• Required action: From the entries that follow, extract each line holding the string "function".
********************
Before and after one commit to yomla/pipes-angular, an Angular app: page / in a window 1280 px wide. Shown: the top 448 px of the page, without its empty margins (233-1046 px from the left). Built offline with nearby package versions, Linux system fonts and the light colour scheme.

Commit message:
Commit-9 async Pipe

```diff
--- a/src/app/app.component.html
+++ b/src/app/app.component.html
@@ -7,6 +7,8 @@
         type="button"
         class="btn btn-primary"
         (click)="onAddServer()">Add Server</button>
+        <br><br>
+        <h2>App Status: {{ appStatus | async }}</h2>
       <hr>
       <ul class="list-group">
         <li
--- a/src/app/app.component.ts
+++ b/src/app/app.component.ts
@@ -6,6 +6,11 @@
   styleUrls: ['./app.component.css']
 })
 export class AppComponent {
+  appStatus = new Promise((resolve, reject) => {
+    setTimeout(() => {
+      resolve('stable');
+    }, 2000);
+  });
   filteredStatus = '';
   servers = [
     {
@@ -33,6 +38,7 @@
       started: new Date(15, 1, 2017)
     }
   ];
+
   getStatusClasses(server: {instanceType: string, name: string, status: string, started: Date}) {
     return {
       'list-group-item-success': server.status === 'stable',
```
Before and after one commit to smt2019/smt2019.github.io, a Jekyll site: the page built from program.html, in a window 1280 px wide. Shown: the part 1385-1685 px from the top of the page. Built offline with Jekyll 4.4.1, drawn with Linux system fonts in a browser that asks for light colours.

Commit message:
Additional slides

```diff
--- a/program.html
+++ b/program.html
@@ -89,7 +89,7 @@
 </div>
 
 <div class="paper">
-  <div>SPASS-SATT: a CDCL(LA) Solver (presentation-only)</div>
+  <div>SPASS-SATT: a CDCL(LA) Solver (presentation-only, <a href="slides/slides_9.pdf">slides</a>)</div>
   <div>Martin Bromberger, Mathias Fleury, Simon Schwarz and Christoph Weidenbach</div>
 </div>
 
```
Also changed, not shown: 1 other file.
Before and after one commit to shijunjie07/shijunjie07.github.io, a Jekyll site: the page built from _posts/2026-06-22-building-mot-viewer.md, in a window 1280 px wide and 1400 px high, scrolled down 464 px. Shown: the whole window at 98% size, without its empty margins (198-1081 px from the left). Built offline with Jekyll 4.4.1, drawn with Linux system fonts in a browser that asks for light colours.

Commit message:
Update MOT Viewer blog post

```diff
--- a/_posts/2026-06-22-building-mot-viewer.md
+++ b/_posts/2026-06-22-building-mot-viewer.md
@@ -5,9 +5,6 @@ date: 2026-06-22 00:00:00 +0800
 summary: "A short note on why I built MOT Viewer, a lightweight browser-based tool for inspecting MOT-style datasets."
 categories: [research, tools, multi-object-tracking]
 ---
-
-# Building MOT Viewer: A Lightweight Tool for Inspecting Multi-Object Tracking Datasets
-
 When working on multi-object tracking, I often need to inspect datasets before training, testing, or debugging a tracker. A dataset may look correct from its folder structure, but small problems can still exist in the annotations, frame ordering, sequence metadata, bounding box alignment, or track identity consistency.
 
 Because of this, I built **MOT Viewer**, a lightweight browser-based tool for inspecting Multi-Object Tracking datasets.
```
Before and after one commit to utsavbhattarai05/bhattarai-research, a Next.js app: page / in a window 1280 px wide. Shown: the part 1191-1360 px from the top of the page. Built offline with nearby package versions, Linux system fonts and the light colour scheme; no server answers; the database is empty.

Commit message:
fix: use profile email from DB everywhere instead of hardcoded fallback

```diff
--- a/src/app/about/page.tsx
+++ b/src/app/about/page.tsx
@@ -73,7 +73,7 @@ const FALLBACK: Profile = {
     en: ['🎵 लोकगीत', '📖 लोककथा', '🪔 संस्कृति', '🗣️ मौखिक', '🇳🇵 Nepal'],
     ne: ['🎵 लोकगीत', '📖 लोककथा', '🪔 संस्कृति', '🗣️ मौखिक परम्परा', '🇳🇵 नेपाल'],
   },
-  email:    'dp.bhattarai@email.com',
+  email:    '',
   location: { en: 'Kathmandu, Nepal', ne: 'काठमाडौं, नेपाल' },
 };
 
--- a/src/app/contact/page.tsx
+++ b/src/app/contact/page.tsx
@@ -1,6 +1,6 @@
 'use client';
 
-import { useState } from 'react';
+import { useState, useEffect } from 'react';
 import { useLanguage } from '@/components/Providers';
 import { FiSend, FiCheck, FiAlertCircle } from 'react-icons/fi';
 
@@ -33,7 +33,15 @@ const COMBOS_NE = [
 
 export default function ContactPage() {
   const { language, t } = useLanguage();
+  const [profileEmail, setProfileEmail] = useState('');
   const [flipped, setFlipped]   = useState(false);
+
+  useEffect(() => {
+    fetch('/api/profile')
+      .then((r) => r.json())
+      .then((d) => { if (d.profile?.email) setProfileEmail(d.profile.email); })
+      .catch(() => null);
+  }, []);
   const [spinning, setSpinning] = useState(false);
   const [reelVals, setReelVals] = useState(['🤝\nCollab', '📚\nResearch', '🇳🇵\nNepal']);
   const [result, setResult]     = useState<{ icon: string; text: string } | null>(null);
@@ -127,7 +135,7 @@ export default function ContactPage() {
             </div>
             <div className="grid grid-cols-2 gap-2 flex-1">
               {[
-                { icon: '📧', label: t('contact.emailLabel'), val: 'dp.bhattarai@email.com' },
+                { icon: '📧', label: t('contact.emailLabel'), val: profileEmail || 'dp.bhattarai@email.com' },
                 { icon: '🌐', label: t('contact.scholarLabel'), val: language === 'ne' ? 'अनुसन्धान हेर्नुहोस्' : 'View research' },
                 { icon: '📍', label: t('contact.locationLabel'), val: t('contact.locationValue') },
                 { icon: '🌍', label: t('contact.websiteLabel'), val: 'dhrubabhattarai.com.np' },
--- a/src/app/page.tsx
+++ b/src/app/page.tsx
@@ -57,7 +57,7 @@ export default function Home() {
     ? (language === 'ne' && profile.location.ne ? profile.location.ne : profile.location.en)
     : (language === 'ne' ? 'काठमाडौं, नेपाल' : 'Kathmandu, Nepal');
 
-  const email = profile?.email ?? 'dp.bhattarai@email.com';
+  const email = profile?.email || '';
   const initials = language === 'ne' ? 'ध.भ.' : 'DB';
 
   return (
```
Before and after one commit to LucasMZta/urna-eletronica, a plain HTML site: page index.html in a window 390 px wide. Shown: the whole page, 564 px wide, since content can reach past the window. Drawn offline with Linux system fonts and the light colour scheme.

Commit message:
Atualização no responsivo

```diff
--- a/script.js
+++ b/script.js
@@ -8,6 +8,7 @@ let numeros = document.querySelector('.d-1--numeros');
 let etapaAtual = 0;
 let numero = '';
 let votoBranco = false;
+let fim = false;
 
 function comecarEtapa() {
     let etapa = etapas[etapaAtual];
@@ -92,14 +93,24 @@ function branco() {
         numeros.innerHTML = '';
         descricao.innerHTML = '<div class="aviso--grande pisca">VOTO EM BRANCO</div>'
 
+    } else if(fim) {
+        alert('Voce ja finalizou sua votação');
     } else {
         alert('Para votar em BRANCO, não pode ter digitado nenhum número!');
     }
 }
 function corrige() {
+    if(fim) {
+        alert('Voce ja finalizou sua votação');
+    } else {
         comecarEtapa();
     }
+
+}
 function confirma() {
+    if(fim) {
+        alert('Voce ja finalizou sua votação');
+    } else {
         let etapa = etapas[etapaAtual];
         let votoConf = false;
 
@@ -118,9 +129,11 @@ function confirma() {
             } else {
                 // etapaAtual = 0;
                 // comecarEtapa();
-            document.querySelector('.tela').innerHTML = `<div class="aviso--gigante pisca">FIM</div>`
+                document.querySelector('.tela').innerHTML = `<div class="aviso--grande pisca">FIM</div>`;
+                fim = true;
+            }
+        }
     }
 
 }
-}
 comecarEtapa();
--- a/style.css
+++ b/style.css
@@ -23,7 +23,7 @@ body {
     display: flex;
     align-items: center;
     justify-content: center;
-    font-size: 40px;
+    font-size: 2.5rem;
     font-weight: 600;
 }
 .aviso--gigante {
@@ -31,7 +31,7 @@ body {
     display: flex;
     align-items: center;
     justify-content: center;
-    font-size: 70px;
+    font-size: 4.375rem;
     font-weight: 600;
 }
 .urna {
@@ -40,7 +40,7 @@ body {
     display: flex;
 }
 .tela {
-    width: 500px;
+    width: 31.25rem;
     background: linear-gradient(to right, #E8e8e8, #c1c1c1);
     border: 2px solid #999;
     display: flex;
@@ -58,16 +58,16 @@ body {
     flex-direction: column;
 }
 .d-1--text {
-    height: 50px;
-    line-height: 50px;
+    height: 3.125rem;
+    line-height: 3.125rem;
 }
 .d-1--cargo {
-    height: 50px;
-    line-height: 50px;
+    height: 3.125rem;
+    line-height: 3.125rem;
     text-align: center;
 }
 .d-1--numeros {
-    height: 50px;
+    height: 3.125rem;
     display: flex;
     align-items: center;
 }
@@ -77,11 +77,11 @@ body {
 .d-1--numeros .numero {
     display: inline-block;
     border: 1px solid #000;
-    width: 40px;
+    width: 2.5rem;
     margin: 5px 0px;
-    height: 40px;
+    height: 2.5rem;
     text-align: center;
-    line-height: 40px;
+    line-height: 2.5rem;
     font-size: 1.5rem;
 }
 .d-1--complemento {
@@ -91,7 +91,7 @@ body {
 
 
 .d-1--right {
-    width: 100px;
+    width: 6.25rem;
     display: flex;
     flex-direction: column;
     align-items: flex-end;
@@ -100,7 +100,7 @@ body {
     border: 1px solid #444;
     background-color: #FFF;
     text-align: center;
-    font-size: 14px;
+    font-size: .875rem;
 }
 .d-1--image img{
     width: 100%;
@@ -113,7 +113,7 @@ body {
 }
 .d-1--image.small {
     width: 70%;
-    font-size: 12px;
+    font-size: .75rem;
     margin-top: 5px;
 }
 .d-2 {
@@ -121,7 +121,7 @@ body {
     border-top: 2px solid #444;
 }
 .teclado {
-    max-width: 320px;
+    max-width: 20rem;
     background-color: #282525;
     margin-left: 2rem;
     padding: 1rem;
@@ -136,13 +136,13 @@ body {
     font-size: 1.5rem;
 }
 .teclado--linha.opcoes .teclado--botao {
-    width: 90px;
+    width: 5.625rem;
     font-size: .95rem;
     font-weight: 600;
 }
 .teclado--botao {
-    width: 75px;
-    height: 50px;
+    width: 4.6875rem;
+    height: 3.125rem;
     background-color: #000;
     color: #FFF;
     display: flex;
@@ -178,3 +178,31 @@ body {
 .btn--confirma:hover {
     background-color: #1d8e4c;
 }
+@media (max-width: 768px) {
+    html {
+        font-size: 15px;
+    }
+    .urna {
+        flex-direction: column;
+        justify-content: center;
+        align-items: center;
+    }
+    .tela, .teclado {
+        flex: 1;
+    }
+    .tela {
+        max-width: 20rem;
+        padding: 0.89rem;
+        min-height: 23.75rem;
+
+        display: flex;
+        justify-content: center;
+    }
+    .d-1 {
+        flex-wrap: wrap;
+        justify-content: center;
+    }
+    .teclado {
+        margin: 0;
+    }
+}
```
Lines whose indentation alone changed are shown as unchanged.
********************
• Exercise answer:
 export default function ContactPage() {
@@ -127,7 +135,7 @@ export default function ContactPage() {
@@ -57,7 +57,7 @@ export default function Home() {
 function comecarEtapa() {
@@ -92,14 +93,24 @@ function branco() {
 function corrige() {
 function confirma() {
@@ -118,9 +129,11 @@ function confirma() {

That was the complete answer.